== WHAT YOU NEED TO DO ==
If a line in the data holds "macOS", copy that line out in full.
------------------------
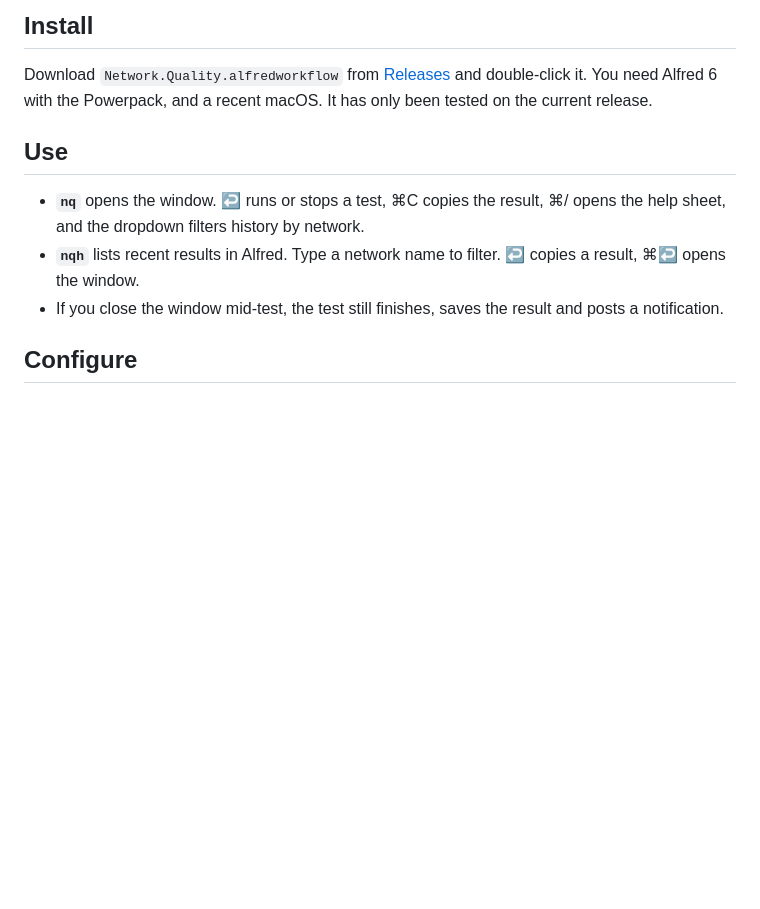
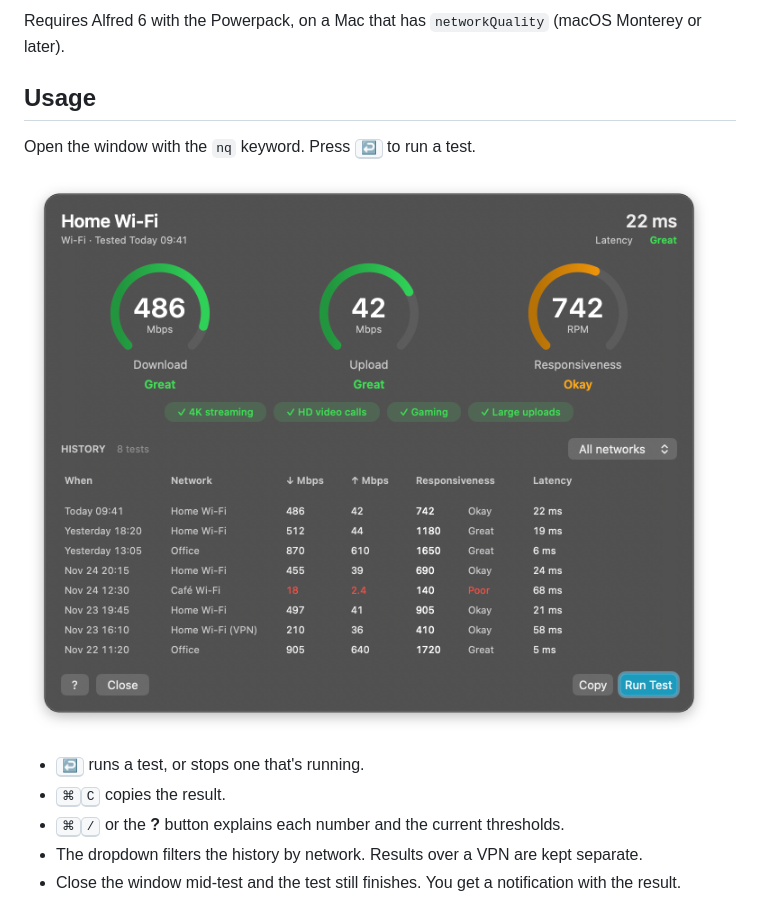
Before and after one commit to OmerAvital/alfred-network-quality, a Markdown page: README.md, the part around one of its changes. Rendered like a GitHub page; pictures changed too: images/about/window.png (added); blank space fills up the shorter version.

```diff
--- a/README.md
+++ b/README.md
@@ -6,13 +6,15 @@ An Alfred UI window for macOS's built-in `networkQuality` speed test. It shows W
 
-## Install
+Requires Alfred 6 with the Powerpack, on a Mac that has `networkQuality` (macOS Monterey or later).
 
-Download `Network.Quality.alfredworkflow` from [Releases](../../releases) and double-click it. You need Alfred 6 with the Powerpack, and a recent macOS. It has only been tested on the current release.
+## Usage
 
-## Use
+Open the window with the `nq` keyword. Press <kbd>↩</kbd> to run a test.
 
-- **`nq`** opens the window. ↩ runs or stops a test, ⌘C copies the result, ⌘/ opens the help sheet, and the dropdown filters history by network.
-- **`nqh`** lists recent results in Alfred. Type a network name to filter. ↩ copies a result, ⌘↩ opens the window.
-- If you close the window mid-test, the test still finishes, saves the result and posts a notification.
+![Network Quality window with download, upload and responsiveness dials, tags and history](images/about/window.png)
 
-## Configure
+- <kbd>↩</kbd> runs a test, or stops one that's running.
+- <kbd>⌘</kbd><kbd>C</kbd> copies the result.
+- <kbd>⌘</kbd><kbd>/</kbd> or the **?** button explains each number and the current thresholds.
+- The dropdown filters the history by network. Results over a VPN are kept separate.
+- Close the window mid-test and the test still finishes. You get a notification with the result.
 
```
Also changed, not shown: other parts of README.md (+19 -17 lines), icon.png, images/about/help.png (added), images/about/history.png (added), 3 other files.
------------------------
== RESPONSE TO THIS EXERCISE ==
@@ -6,13 +6,15 @@ An Alfred UI window for macOS's built-in `networkQuality` speed test. It shows W
+Requires Alfred 6 with the Powerpack, on a Mac that has `networkQuality` (macOS Monterey or later).
-Download `Network.Quality.alfredworkflow` from [Releases](../../releases) and double-click it. You need Alfred 6 with the Powerpack, and a recent macOS. It has only been tested on the current release.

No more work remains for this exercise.